## Task brief
From the entries below, copy every line that holds the word "This".

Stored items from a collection

=-=-=-=-=

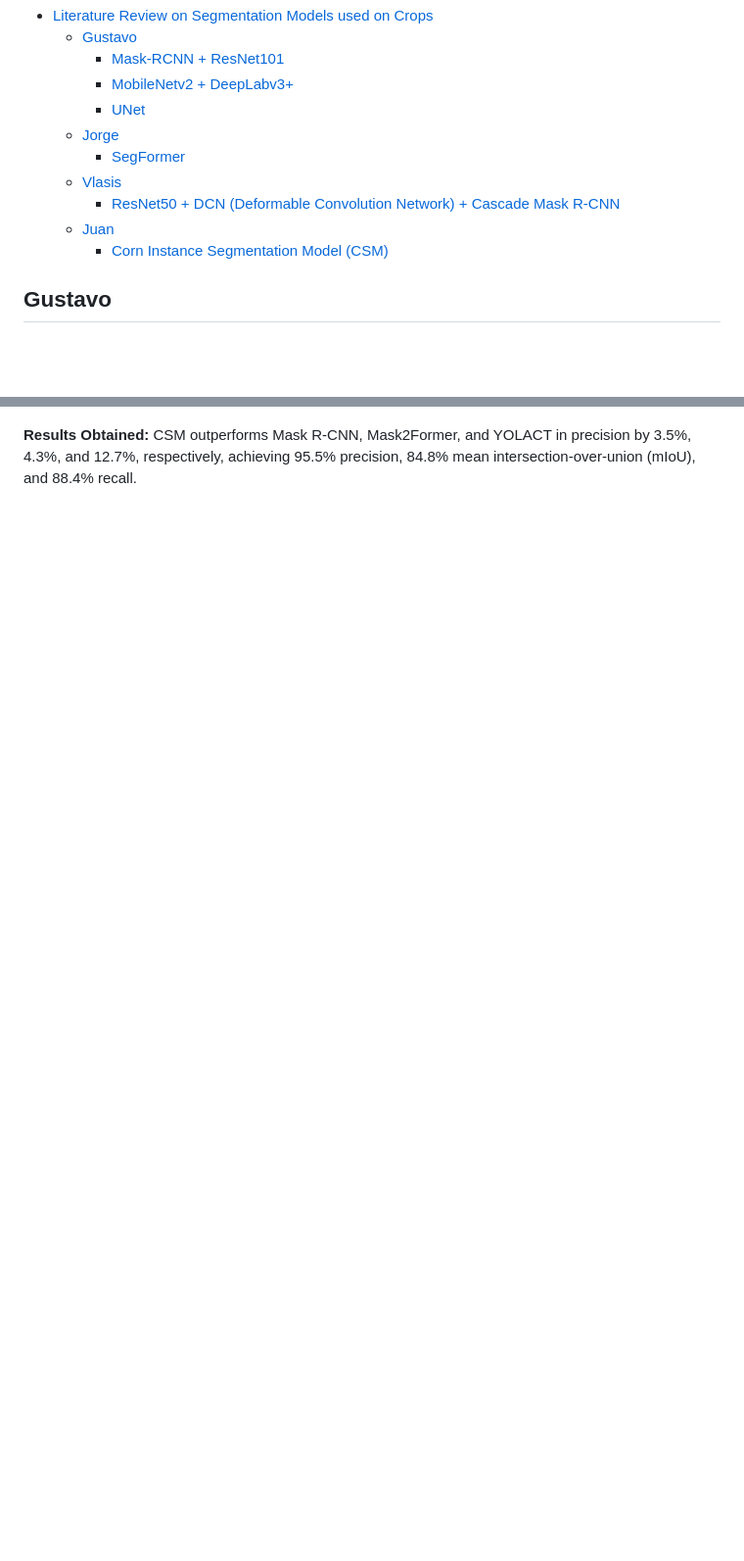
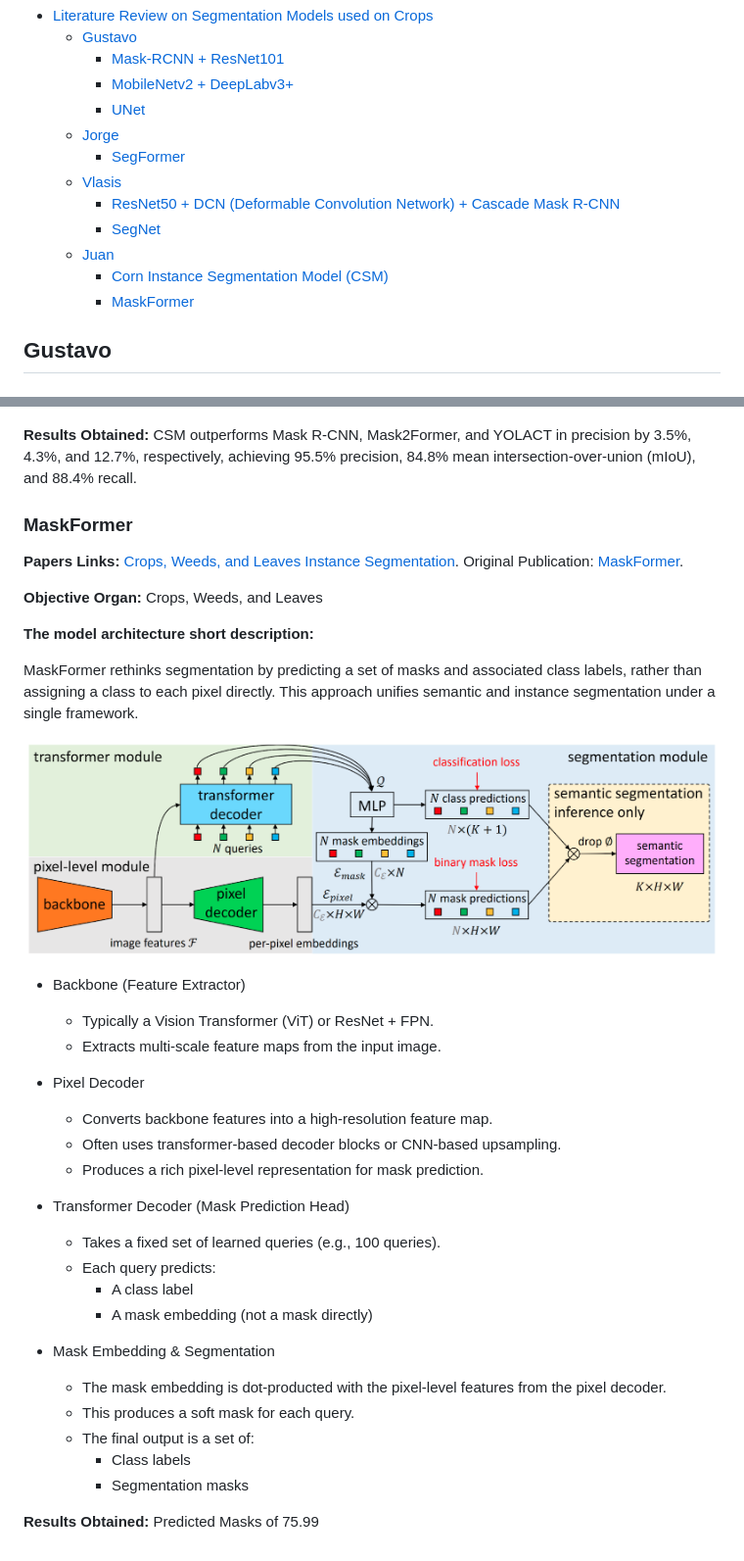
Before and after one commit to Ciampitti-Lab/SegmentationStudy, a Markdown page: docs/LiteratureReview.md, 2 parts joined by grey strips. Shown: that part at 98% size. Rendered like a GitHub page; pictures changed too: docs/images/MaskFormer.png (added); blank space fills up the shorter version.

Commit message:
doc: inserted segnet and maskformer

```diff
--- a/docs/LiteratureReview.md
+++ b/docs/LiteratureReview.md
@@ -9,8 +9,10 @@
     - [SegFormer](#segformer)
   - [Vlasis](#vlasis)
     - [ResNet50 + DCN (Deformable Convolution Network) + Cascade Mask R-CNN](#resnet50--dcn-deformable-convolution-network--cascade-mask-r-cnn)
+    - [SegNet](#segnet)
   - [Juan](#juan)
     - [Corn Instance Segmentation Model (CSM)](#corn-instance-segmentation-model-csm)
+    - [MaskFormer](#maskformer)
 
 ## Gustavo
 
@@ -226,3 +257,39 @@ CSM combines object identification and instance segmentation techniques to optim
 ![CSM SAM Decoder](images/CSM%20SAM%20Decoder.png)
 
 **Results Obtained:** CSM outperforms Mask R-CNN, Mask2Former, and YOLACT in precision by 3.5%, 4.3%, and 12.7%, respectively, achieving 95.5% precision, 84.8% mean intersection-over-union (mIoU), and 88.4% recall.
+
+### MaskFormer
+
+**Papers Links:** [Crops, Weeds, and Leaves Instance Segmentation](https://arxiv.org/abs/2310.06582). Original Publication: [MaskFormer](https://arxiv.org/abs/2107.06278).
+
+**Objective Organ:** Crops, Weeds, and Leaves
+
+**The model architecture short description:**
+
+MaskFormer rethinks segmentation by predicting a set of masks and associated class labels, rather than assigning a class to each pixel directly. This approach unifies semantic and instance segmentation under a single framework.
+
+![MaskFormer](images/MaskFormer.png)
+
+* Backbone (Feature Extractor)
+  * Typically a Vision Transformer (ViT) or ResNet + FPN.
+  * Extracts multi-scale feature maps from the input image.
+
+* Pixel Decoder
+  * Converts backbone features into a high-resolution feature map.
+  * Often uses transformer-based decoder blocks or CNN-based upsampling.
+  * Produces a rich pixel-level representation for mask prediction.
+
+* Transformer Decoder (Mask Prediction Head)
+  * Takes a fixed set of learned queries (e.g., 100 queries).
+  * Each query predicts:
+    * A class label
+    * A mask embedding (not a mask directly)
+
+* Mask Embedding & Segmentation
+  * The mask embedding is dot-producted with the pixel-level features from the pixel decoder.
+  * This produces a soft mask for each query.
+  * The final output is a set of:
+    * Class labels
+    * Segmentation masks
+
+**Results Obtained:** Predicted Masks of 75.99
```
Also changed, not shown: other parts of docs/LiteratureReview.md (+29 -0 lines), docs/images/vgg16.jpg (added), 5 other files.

=-=-=-=-=

## Response area
+MaskFormer rethinks segmentation by predicting a set of masks and associated class labels, rather than assigning a class to each pixel directly. This approach unifies semantic and instance segmentation under a single framework.
+  * This produces a soft mask for each query.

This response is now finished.